New census data shows that the metro area is nearly second in Midwestern population growth.

Kristina Busch

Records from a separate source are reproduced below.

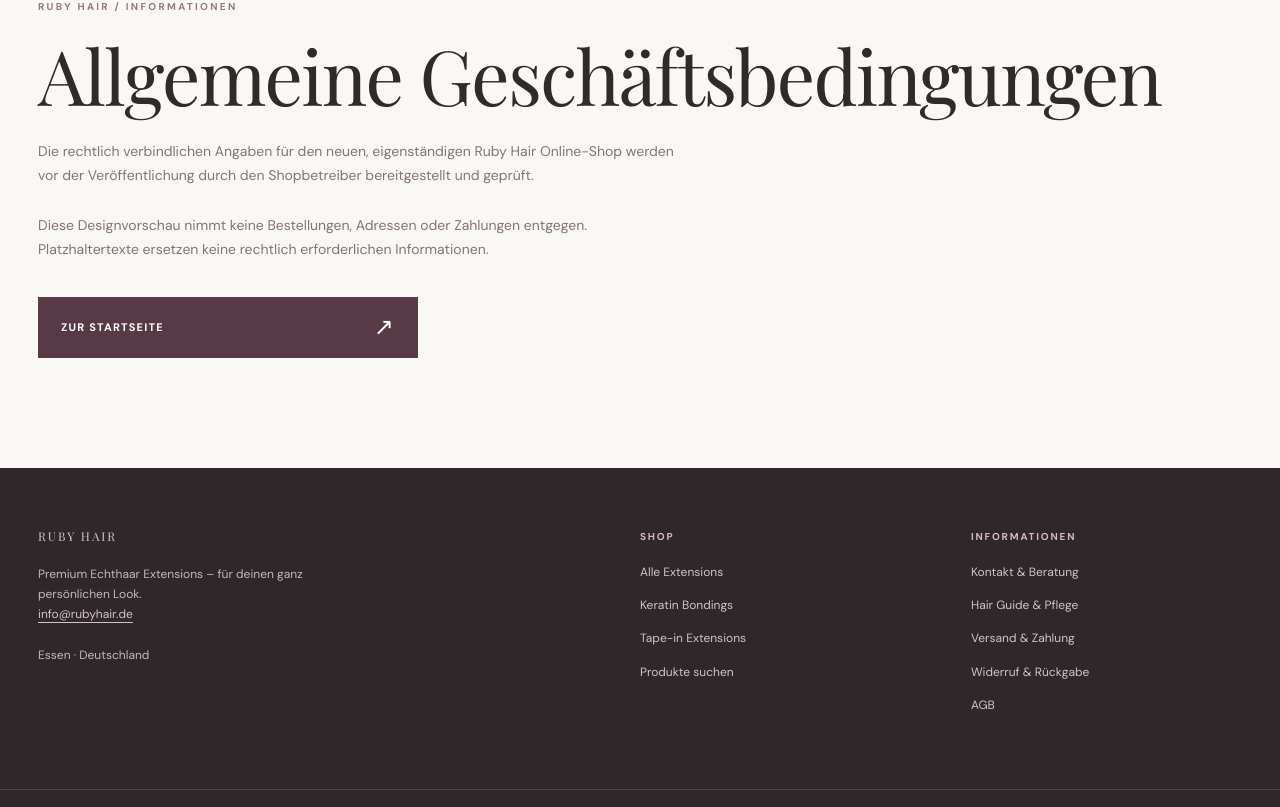
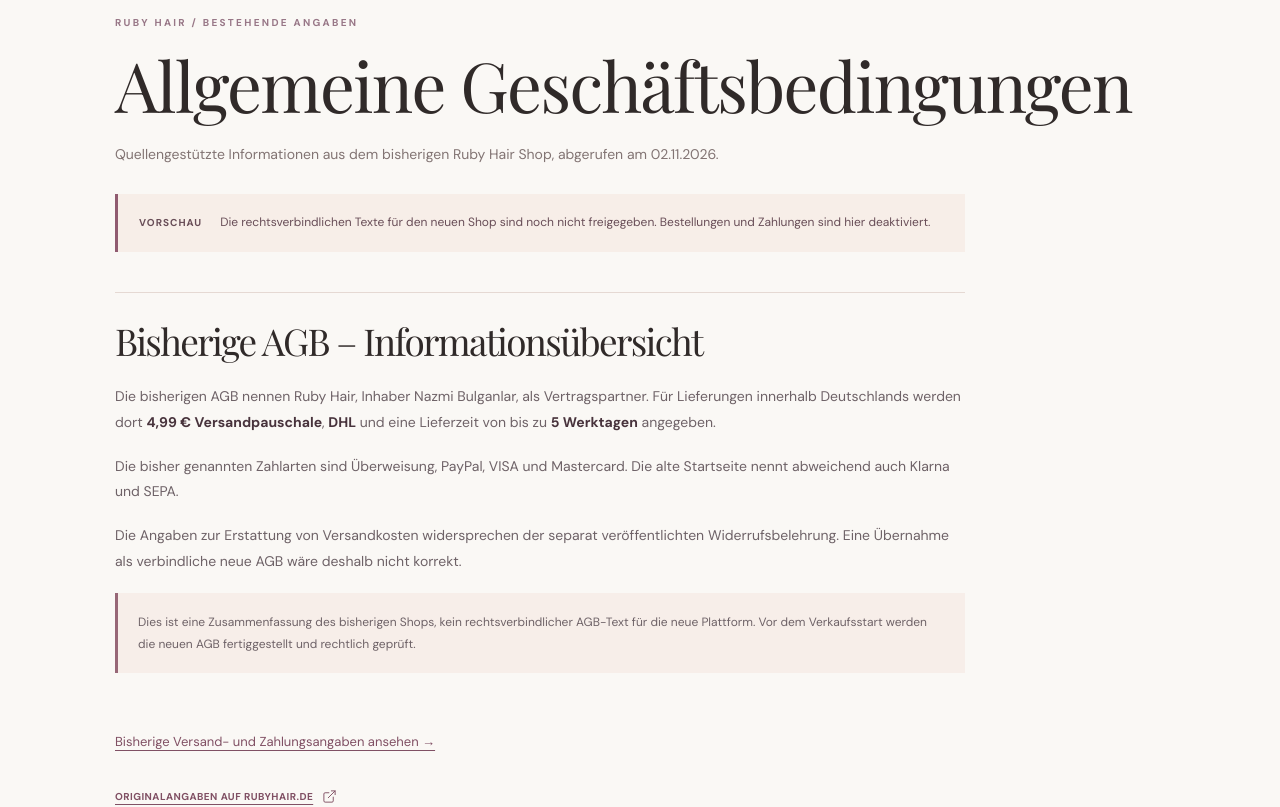
Before and after one commit to enesxunal/rubyhair, a Next.js app: page /rechtliches/agb/ in a window 1280 px wide. Shown: the part 197-1004 px from the top of the page. Built offline with nearby package versions, Linux system fonts and the light colour scheme; a web font is replaced by a local one.

Commit message:
feat: import published legacy store business and delivery information

```diff
--- a/app/layout.tsx
+++ b/app/layout.tsx
@@ -2,6 +2,7 @@ import type { Metadata } from "next";
 import { CartProvider } from "@/components/cart-context";
 import "../src/styles/styles.css";
 import "../src/styles/shop.css";
+import "../src/styles/legacy-legal.css";
 
 export const metadata:Metadata={
   title:{default:"Ruby Hair Extensions",template:"%s | Ruby Hair"},
--- a/app/rechtliches/[slug]/page.tsx
+++ b/app/rechtliches/[slug]/page.tsx
@@ -1,25 +1,77 @@
 import type {Metadata} from "next";
 import Link from "next/link";
 import {notFound} from "next/navigation";
+import {ExternalLink} from "lucide-react";
 import ShopLayout from "@/components/site-shell";
-const pages:Record<string,string>={
-  impressum:"Impressum",
-  datenschutz:"Datenschutzerklärung",
-  agb:"Allgemeine Geschäftsbedingungen",
-  widerruf:"Widerruf & Rückgabe"
+import {legacyStore as old} from "@/lib/legacy-store-facts";
+
+const pages:Record<string,{title:string;source:string}>={
+  impressum:{title:"Impressum",source:old.urls.imprint},
+  datenschutz:{title:"Datenschutzerklärung",source:old.urls.privacy},
+  agb:{title:"Allgemeine Geschäftsbedingungen",source:old.urls.terms},
+  widerruf:{title:"Widerruf & Rückgabe",source:old.urls.cancellation}
 };
 export function generateStaticParams(){return Object.keys(pages).map(slug=>({slug}));}
 export async function generateMetadata({params}:{params:Promise<{slug:string}>}):Promise<Metadata>{
-  return {title:pages[(await params).slug]||"Rechtliche Informationen"};
+  return {title:pages[(await params).slug]?.title||"Rechtliche Informationen",robots:{index:false,follow:false}};
+}
+function Source({href}:{href:string}){
+  return <a className="rh-legal-source" href={href} target="_blank" rel="noopener noreferrer">
+    ORIGINALANGABEN AUF RUBYHAIR.DE <ExternalLink size={15}/>
+  </a>;
+}
+function LegalContent({slug}:{slug:string}){
+  if(slug==="impressum")return <>
+    <section className="rh-legal-section">
+      <h2>Angaben aus dem bisherigen Impressum</h2>
+      <p><strong>{old.business}</strong><br/>Inhaber: {old.owner}<br/>{old.street}<br/>{old.postalCity}<br/>Deutschland</p>
+      <p>E-Mail: <a href={"mailto:"+old.email}>{old.email}</a></p>
+      <p>Umsatzsteuer-Identifikationsnummer laut bisherigem Impressum: <strong>{old.vatId}</strong></p>
+      <p className="rh-legal-caution">Diese Angaben wurden aus dem derzeit veröffentlichten Impressum übernommen. Die rechtliche Vollständigkeit und Aktualität für das neue Shopsystem muss vor dessen Verkaufsstart überprüft werden.</p>
+    </section>
+    <section className="rh-legal-section"><h2>Verbraucherstreitbeilegung</h2>
+      <p>Das bisherige Impressum nennt keine Teilnahmebereitschaft an einem Verbraucherstreitbeilegungsverfahren. Veraltete Hinweise auf die frühere EU-Online-Streitbeilegungsplattform werden hier nicht übernommen; die Angaben werden für den neuen Shop rechtlich geprüft.</p>
+    </section>
+  </>;
+  if(slug==="agb")return <>
+    <section className="rh-legal-section"><h2>Bisherige AGB – Informationsübersicht</h2>
+      <p>Die bisherigen AGB nennen {old.business}, Inhaber {old.owner}, als Vertragspartner. Für Lieferungen innerhalb Deutschlands werden dort <strong>4,99 € Versandpauschale</strong>, <strong>DHL</strong> und eine Lieferzeit von bis zu <strong>5 Werktagen</strong> angegeben.</p>
+      <p>Die bisher genannten Zahlarten sind Überweisung, PayPal, VISA und Mastercard. Die alte Startseite nennt abweichend auch Klarna und SEPA.</p>
+      <p>Die Angaben zur Erstattung von Versandkosten widersprechen der separat veröffentlichten Widerrufsbelehrung. Eine Übernahme als verbindliche neue AGB wäre deshalb nicht korrekt.</p>
+      <p className="rh-legal-caution">Dies ist eine Zusammenfassung des bisherigen Shops, kein rechtsverbindlicher AGB-Text für die neue Plattform. Vor dem Verkaufsstart werden die neuen AGB fertiggestellt und rechtlich geprüft.</p>
+    </section>
+    <Link className="rh-legal-internal" href="/versand-zahlung/">Bisherige Versand- und Zahlungsangaben ansehen →</Link>
+  </>;
+  if(slug==="widerruf")return <>
+    <section className="rh-legal-section"><h2>Bisherige Widerrufsangaben</h2>
+      <p>Die bisherige Widerrufsbelehrung nennt ein <strong>14-tägiges Widerrufsrecht</strong> für Verbraucher. Sie gibt an, dass Käufer die unmittelbaren Kosten der Rücksendung tragen.</p>
+      <p>Die bisherige separate Widerrufsseite enthält noch unausgefüllte Angaben zur Telefonnummer und zum möglichen Warenempfänger. Zudem widerspricht sie der AGB-Fassung bei der Erstattung der ursprünglichen Lieferkosten.</p>
+      <p className="rh-legal-caution">Daher wird der alte Rechtstext nicht unverändert wiederverwendet. Die vollständige, rechtlich geprüfte Widerrufsbelehrung und Rücksendeanschrift des neuen Shops müssen vor dem Verkaufsstart festgelegt werden.</p>
+    </section>
+    <Link className="rh-legal-internal" href="/kontakt/">Rückfrage zu einer bisherigen Bestellung →</Link>
+  </>;
+  return <>
+    <section className="rh-legal-section"><h2>Datenschutz für die neue Website</h2>
+      <p>Der bisherige Shop verfügt über eine Datenschutzerklärung. Da das neue Angebot auf Next.js statt WordPress/WooCommerce läuft, können dessen Angaben zu Cookies, Zahlungsdienstleistern und Datenspeicherung nicht einfach übertragen werden.</p>
+      <p>Das derzeitige Impressum nennt {old.street}, {old.postalCity}. Die bestehende Datenschutzerklärung nennt dagegen <strong>Zweigertstraße 8, 45130 Essen</strong> für die verantwortliche Stelle. Dieser Unterschied wird vor Freigabe geklärt.</p>
+      <p>In dieser Vorschau sind Bestellung und Zahlung abgeschaltet. Die unverbindliche Produktauswahl liegt im Browser; das Kontaktformular erstellt lediglich einen Entwurf im eigenen E-Mail-Programm.</p>
+      <p className="rh-legal-caution">Eine vollständige Datenschutzerklärung muss die tatsächlichen neuen Dienste, Hosting, Server-Logs, Zahlungs- und E-Mail-Verarbeitung abbilden und vor dem Verkaufsstart juristisch überprüft werden.</p>
+    </section>
+    <Link className="rh-legal-internal" href="/kontakt/">Kontakt für Datenschutzfragen →</Link>
+  </>;
 }
 export default async function Legal({params}:{params:Promise<{slug:string}>}){
   const slug=(await params).slug;
   if(!pages[slug])notFound();
-  return <ShopLayout><section className="rh-shell rh-info-page">
-    <div className="rh-eyebrow">RUBY HAIR / INFORMATIONEN</div>
-    <h1>{pages[slug]}</h1>
-    <p>Die rechtlich verbindlichen Angaben für den neuen, eigenständigen Ruby Hair Online-Shop werden vor der Veröffentlichung durch den Shopbetreiber bereitgestellt und geprüft.</p>
-    <p>Diese Designvorschau nimmt keine Bestellungen, Adressen oder Zahlungen entgegen. Platzhaltertexte ersetzen keine rechtlich erforderlichen Informationen.</p>
-    <Link href="/" className="rh-buy-button">ZUR STARTSEITE <span>↗</span></Link>
+  const page=pages[slug];
+  return <ShopLayout><section className="rh-shell rh-info-page rh-legal-page">
+    <nav className="rh-breadcrumb" aria-label="Breadcrumb"><Link href="/">Startseite</Link><span>/</span><span>{page.title}</span></nav>
+    <div className="rh-eyebrow">RUBY HAIR / BESTEHENDE ANGABEN</div>
+    <h1>{page.title}</h1>
+    <p className="rh-legal-intro">Quellengestützte Informationen aus dem bisherigen Ruby Hair Shop, abgerufen am {old.checkedOn}.</p>
+    <div className="rh-delivery-state" role="status"><strong>VORSCHAU</strong><span>Die rechtsverbindlichen Texte für den neuen Shop sind noch nicht freigegeben. Bestellungen und Zahlungen sind hier deaktiviert.</span></div>
+    <LegalContent slug={slug}/>
+    <Source href={page.source}/>
+    <div className="rh-legal-nav"><Link href="/rechtliches/impressum/">Impressum</Link><Link href="/rechtliches/datenschutz/">Datenschutz</Link><Link href="/rechtliches/agb/">AGB</Link><Link href="/rechtliches/widerruf/">Widerruf</Link></div>
   </section></ShopLayout>;
 }
--- a/src/components/product-detail.tsx
+++ b/src/components/product-detail.tsx
@@ -108,7 +108,7 @@ export function ProductDetail({product,initialColor,initialLength}:{product:Prod
         <p className="rh-shop-explain">Dies ist eine unverbindliche Warenkorb-Vorschau. Bestellungen und Zahlungen sind noch deaktiviert.</p>
         <div className="rh-product-facts">
           <details open><summary>Produktdetails</summary>
-            <ul><li>Material: {product.material}</li><li>Packungsinhalt: {product.pack}</li><li>Farbe und Länge individuell auswählbar</li></ul>
+            <ul><li>Material: {product.material}</li><li>Packungsinhalt: {product.pack}</li><li>Gewicht laut bisherigem Shop: 25 g</li><li>Farbe und Länge individuell auswählbar</li></ul>
           </details>
           <details><summary>Wie viele Packungen brauche ich?</summary>
             <p>Ruby Hair nennt zur Orientierung 2–4 Packungen bei dünnem Haar, 4–5 bei normalem Haar und 5–6 bei dickem Haar. Die richtige Menge hängt vom gewünschten Ergebnis ab.</p>
--- /dev/null
+++ b/src/lib/legacy-store-facts.ts
@@ -0,0 +1,21 @@
+/** Public facts from old rubyhair.de checked 2026-11-02. Not yet approved as new-shop terms. */
+export const legacyStore = {
+  checkedOn:"02.11.2026",
+  business:"Ruby Hair", owner:"Nazmi Bulganlar",
+  street:"Klara Straße 19", postalCity:"45130 Essen",
+  email:"info@rubyhair.de", vatId:"DE356097157",
+  shipping:{country:"Deutschland", provider:"DHL", standardEuro:4.99, maxBusinessDays:5},
+  cancellationDays:14,
+  paymentAgb:["Banküberweisung / Vorkasse","PayPal","VISA","Mastercard"],
+  paymentHomepage:["PayPal","Kreditkarte","Klarna","SEPA"],
+  urls:{
+    home:"https://rubyhair.de/",
+    imprint:"https://rubyhair.de/impressum/",
+    terms:"https://rubyhair.de/agb/",
+    cancellation:"https://rubyhair.de/widerrufsbelehrung/",
+    privacy:"https://rubyhair.de/datenschutzerklaerung/",
+    bonding:"https://rubyhair.de/produkt/keratin-bondings/",
+    tape:"https://rubyhair.de/produkt/tape-in-extensions/",
+    guide:"https://rubyhair.de/hairguide/"
+  }
+} as const;
--- /dev/null
+++ b/src/styles/legacy-legal.css
@@ -0,0 +1,21 @@
+/* Source-linked public company and existing-store information, not final legal terms. */
+.rh-oldstore-facts{list-style:disc;padding-left:18px;margin:17px 0 22px;color:#78696e;font-size:12px;line-height:1.8}
+.rh-oldstore-facts li{padding-bottom:9px}
+.rh-oldstore-source,.rh-legal-source{display:inline-flex;align-items:center;gap:9px;font-weight:700;letter-spacing:.45px;color:#805064;font-size:10px;text-decoration:underline;text-underline-offset:4px;line-height:1.8}
+.rh-delivery-grid article{display:flex;flex-direction:column}
+.rh-delivery-grid article h2{margin-bottom:6px}
+.rh-oldstore-source{margin-top:auto;padding-top:13px}
+.rh-legal-page{max-width:1050px;padding-top:45px;padding-bottom:105px}
+.rh-legal-page h1{font-size:clamp(42px,5.4vw,70px);line-height:1.1}
+.rh-legal-intro{color:#756770;line-height:1.8;font-size:14px}
+.rh-legal-page .rh-delivery-state{max-width:850px;margin:27px 0 40px}
+.rh-legal-section{padding:25px 0;border-top:1px solid #e5d9d3;max-width:850px}
+.rh-legal-section h2{font:400 clamp(25px,3vw,37px)/1.25 var(--serif);margin:0 0 20px}
+.rh-legal-section p{color:#6e6267;font-size:14px;line-height:1.85;margin:0 0 18px}
+.rh-legal-section p strong{color:#48333c}
+.rh-legal-section a,.rh-legal-internal{color:#805064;text-decoration:underline;text-underline-offset:4px}
+.rh-legal-caution{background:#f7eee9;padding:18px 20px;border-left:3px solid #976777;font-size:12px!important}
+.rh-legal-internal{display:block;margin:15px 0 30px;font-size:13px}
+.rh-legal-nav{display:flex;flex-wrap:wrap;gap:14px;margin-top:45px;border-top:1px solid #e4d8d3;padding-top:25px}
+.rh-legal-nav a{font-size:12px;border-bottom:1px solid #8c6674;padding-bottom:7px;color:#684459}
+@media(max-width:700px){.rh-legal-page{padding-top:25px;padding-bottom:75px}.rh-legal-section{padding:21px 0}.rh-delivery-grid article{min-height:0}.rh-legal-nav{gap:10px}}
```
Also changed, not shown: app/versand-zahlung/page.tsx (+29 -28 lines), 2 other files (tests, documents, lock files or other folders).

For the first time, the Twin Cities have reached more than 3 million residents, according to new census data.
 
 
According to data released last Thursday, the seven-county region has seen an influx of roughly 162,000 people — a more than 5 percent increase — since 2010.
 
 
“Ultimately, we think it’s great news,” Metropolitan Council Communications Director Kate Brickman said. “It shows that we’re doing something right to attract and retain people and that we’re a growing and thriving region.”
 
 
The main reason for the population progression is the increase of new births in Minnesota, said Minnesota State Demographic Center assistant director Andi Egbert.
 
 
“Births are ticking up, but we still have not returned to where we were in total babies born in 2007,” Egbert said. “There was a dampening affect with the most recent recession, and now we see things picking up again.”
 
 
Because the growth is primarily driven by new births, it is most likely not going to have an immediate impact on the Twin Cities, she said.
 
 
Immigrants have also contributed to the population growth, Egbert said.
 
 
“We did see that domestic migration was a negative [increase], but it was more than made up for by international arrivals,” she said. “That would include immigrants, like refugees or students with visas, and also — even though it is very small in number — people who were living abroad and people in the armed forces returning home.”
 
 
When compared to other Midwestern metropolitan regions such as Indianapolis and Grand Rapids, Mich., the Twin Cities are nearly tied for the second highest population growth rate.
 
 
“For the Midwestern metro, we’re close to leading the pack,” Egbert said. “Sometimes, in some of the regions, they’re experiencing a higher percentage because they are smaller.”
 
 
Many people moving to cities such as Minneapolis and St. Paul, are in their late teens and early twenties, Egbert said, and often move to attend higher education.
 
 
The Twin Cities metro area’s population growth also exceeds that of big cities such as Chicago and New York.
 
 
But population growth rates in Houston and Orlando, Fla., were more than twice that of the Twin Cities metro.
 
 
“When you look at us nationally compared to other regions, it shows that they are growing at a faster rate than us and that there is room for improvement,” Brickman said.
 
 
Minnesota could work to make room for its growing population, she said, especially since there’s an estimated increase of 750,000 more people by 2040.
 
 
“Could you imagine being on [Highway] I-94 now and then adding almost a million more people?” Brickman said. “We need to think about how to accommodate people in terms of having a transit system that accommodates. … Having the water infrastructure that we need, all of those things that we need to support a continuously growing region.”